* YOUR ASSIGNMENT: Output each entry verbatim. Leave the images out.

[Front-end code edit data]
⟨

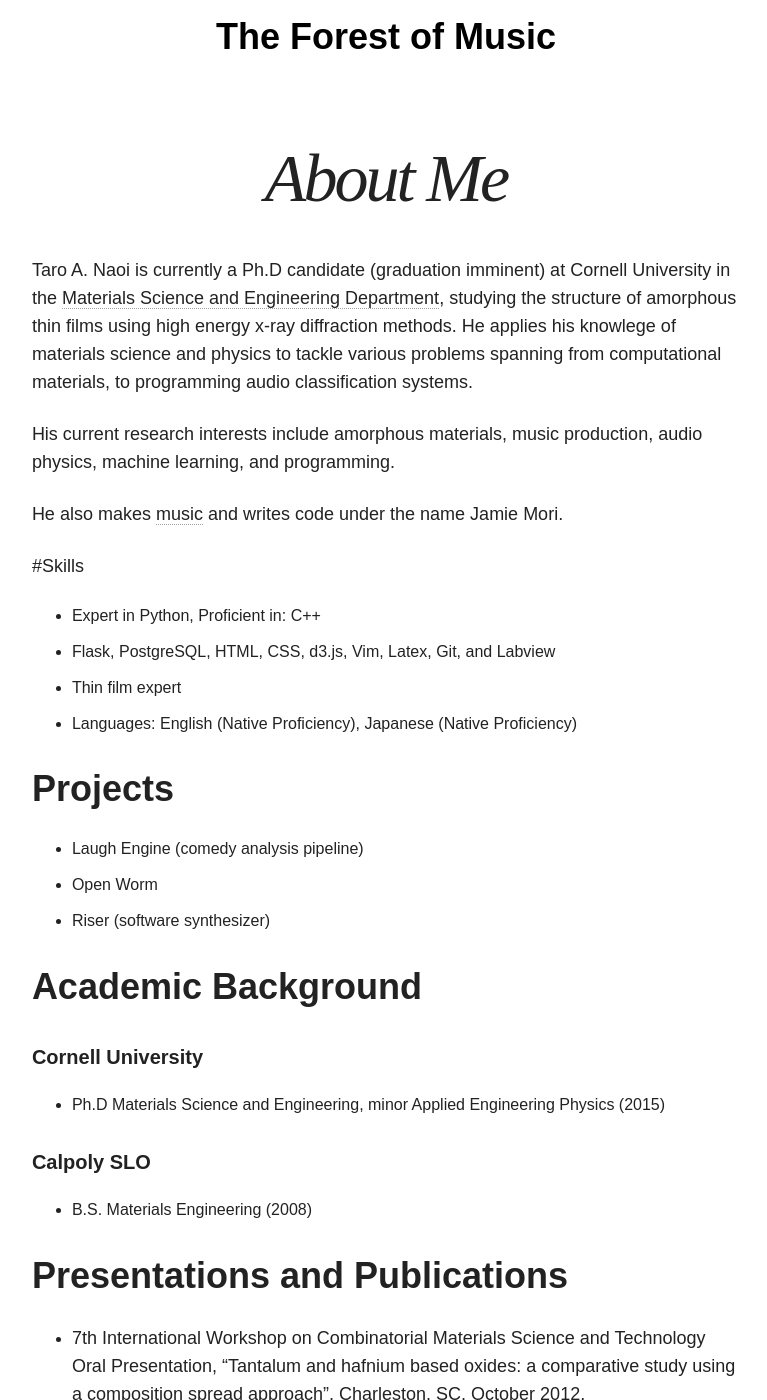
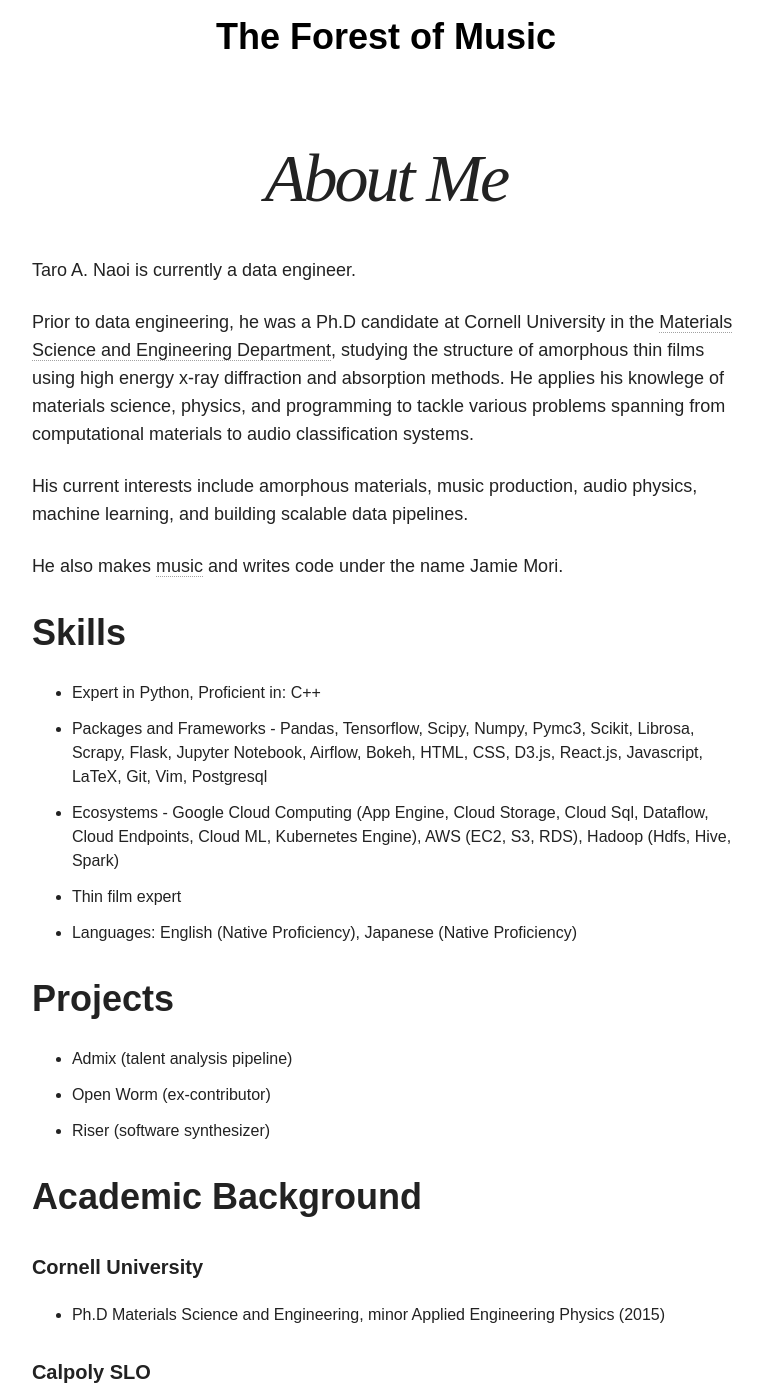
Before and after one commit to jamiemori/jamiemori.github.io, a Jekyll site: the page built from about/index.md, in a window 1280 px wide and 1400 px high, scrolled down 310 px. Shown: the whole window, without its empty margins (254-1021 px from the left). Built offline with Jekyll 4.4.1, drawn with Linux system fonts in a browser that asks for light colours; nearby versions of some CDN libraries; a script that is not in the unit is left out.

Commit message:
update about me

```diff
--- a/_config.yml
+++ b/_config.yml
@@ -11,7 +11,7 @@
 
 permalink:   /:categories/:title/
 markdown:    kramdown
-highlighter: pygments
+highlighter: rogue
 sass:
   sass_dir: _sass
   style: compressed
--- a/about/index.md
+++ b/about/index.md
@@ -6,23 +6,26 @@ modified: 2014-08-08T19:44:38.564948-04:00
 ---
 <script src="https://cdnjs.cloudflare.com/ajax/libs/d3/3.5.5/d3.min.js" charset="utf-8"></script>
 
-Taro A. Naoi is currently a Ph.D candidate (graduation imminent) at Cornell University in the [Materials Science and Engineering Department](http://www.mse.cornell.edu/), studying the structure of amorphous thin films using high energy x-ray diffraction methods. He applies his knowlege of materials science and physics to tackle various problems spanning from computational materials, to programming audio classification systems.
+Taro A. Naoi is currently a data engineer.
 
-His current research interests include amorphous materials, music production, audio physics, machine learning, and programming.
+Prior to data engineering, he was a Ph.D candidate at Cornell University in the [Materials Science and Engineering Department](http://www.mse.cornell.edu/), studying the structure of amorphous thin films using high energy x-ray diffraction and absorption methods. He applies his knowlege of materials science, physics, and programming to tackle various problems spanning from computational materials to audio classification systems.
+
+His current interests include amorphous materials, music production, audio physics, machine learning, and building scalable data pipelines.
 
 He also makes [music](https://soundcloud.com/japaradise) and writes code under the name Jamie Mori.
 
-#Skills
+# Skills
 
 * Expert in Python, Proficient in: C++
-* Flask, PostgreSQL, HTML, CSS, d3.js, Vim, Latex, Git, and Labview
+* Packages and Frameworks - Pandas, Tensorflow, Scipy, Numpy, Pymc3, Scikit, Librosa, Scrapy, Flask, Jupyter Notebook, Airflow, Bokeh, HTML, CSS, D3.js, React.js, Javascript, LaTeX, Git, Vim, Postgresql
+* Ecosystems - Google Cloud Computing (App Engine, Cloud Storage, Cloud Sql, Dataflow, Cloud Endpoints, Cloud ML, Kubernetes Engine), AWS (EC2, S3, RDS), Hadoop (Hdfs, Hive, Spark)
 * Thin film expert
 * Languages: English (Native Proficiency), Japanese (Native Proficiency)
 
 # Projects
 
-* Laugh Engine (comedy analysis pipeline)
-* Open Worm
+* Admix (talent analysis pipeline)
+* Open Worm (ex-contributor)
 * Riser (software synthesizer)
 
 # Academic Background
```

⟩

* ANSWER SECTION:
Before and after one commit to jamiemori/jamiemori.github.io, a Jekyll site: the page built from about/index.md, in a window 1280 px wide and 1400 px high, scrolled down 310 px. Shown: the whole window, without its empty margins (254-1021 px from the left). Built offline with Jekyll 4.4.1, drawn with Linux system fonts in a browser that asks for light colours; nearby versions of some CDN libraries; a script that is not in the unit is left out.

Commit message:
update about me

```diff
--- a/_config.yml
+++ b/_config.yml
@@ -11,7 +11,7 @@
 
 permalink:   /:categories/:title/
 markdown:    kramdown
-highlighter: pygments
+highlighter: rogue
 sass:
   sass_dir: _sass
   style: compressed
--- a/about/index.md
+++ b/about/index.md
@@ -6,23 +6,26 @@ modified: 2014-08-08T19:44:38.564948-04:00
 ---
 <script src="https://cdnjs.cloudflare.com/ajax/libs/d3/3.5.5/d3.min.js" charset="utf-8"></script>
 
-Taro A. Naoi is currently a Ph.D candidate (graduation imminent) at Cornell University in the [Materials Science and Engineering Department](http://www.mse.cornell.edu/), studying the structure of amorphous thin films using high energy x-ray diffraction methods. He applies his knowlege of materials science and physics to tackle various problems spanning from computational materials, to programming audio classification systems.
+Taro A. Naoi is currently a data engineer.
 
-His current research interests include amorphous materials, music production, audio physics, machine learning, and programming.
+Prior to data engineering, he was a Ph.D candidate at Cornell University in the [Materials Science and Engineering Department](http://www.mse.cornell.edu/), studying the structure of amorphous thin films using high energy x-ray diffraction and absorption methods. He applies his knowlege of materials science, physics, and programming to tackle various problems spanning from computational materials to audio classification systems.
+
+His current interests include amorphous materials, music production, audio physics, machine learning, and building scalable data pipelines.
 
 He also makes [music](https://soundcloud.com/japaradise) and writes code under the name Jamie Mori.
 
-#Skills
+# Skills
 
 * Expert in Python, Proficient in: C++
-* Flask, PostgreSQL, HTML, CSS, d3.js, Vim, Latex, Git, and Labview
+* Packages and Frameworks - Pandas, Tensorflow, Scipy, Numpy, Pymc3, Scikit, Librosa, Scrapy, Flask, Jupyter Notebook, Airflow, Bokeh, HTML, CSS, D3.js, React.js, Javascript, LaTeX, Git, Vim, Postgresql
+* Ecosystems - Google Cloud Computing (App Engine, Cloud Storage, Cloud Sql, Dataflow, Cloud Endpoints, Cloud ML, Kubernetes Engine), AWS (EC2, S3, RDS), Hadoop (Hdfs, Hive, Spark)
 * Thin film expert
 * Languages: English (Native Proficiency), Japanese (Native Proficiency)
 
 # Projects
 
-* Laugh Engine (comedy analysis pipeline)
-* Open Worm
+* Admix (talent analysis pipeline)
+* Open Worm (ex-contributor)
 * Riser (software synthesizer)
 
 # Academic Background
```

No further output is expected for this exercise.